START INFORMATION GIVEN

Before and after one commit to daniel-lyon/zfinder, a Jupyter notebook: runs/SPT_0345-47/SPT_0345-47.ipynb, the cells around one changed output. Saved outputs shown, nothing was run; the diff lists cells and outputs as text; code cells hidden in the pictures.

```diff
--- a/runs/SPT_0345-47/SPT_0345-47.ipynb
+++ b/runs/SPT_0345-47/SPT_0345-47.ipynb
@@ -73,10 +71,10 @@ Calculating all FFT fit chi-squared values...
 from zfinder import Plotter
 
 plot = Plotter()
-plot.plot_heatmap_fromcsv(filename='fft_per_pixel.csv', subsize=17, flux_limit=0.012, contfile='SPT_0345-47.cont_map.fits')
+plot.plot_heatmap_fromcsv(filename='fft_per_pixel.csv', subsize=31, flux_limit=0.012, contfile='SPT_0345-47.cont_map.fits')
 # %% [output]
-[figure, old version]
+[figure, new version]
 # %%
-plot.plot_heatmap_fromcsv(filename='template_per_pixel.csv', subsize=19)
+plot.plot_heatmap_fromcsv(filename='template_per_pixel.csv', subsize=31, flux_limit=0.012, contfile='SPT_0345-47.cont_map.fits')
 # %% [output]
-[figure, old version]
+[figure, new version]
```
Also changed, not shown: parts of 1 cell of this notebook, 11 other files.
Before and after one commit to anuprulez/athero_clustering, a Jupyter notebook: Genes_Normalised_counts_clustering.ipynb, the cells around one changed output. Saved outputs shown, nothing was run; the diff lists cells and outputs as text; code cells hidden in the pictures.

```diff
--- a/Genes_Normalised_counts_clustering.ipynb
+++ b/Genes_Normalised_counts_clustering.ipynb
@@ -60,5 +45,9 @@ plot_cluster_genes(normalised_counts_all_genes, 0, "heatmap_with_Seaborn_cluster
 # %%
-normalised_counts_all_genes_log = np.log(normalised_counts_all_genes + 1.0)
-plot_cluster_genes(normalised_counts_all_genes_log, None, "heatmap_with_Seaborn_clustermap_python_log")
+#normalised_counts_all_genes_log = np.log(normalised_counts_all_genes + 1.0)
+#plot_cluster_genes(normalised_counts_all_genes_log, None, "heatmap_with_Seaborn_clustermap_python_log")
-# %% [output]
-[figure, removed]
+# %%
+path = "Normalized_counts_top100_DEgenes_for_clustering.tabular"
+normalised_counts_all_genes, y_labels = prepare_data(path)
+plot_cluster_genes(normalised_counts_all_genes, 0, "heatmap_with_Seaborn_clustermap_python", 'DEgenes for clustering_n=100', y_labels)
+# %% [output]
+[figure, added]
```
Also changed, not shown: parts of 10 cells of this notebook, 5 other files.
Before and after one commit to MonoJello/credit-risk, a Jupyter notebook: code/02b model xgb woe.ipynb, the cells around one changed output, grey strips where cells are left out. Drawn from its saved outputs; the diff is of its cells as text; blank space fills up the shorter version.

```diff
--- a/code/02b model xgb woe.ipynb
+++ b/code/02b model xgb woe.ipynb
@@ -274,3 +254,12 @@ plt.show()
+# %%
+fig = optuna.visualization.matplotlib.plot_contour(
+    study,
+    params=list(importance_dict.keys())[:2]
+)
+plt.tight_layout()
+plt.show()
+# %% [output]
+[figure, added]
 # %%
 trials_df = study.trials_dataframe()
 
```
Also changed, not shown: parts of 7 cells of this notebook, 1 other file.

END INFORMATION GIVEN

**DESCRIPTION OF THE TASK:**
Pick from the records each line that contains the word "Also" and show it.

**ANSWER BELOW:**
Also changed, not shown: parts of 1 cell of this notebook, 11 other files.
Also changed, not shown: parts of 10 cells of this notebook, 5 other files.
Also changed, not shown: parts of 7 cells of this notebook, 1 other file.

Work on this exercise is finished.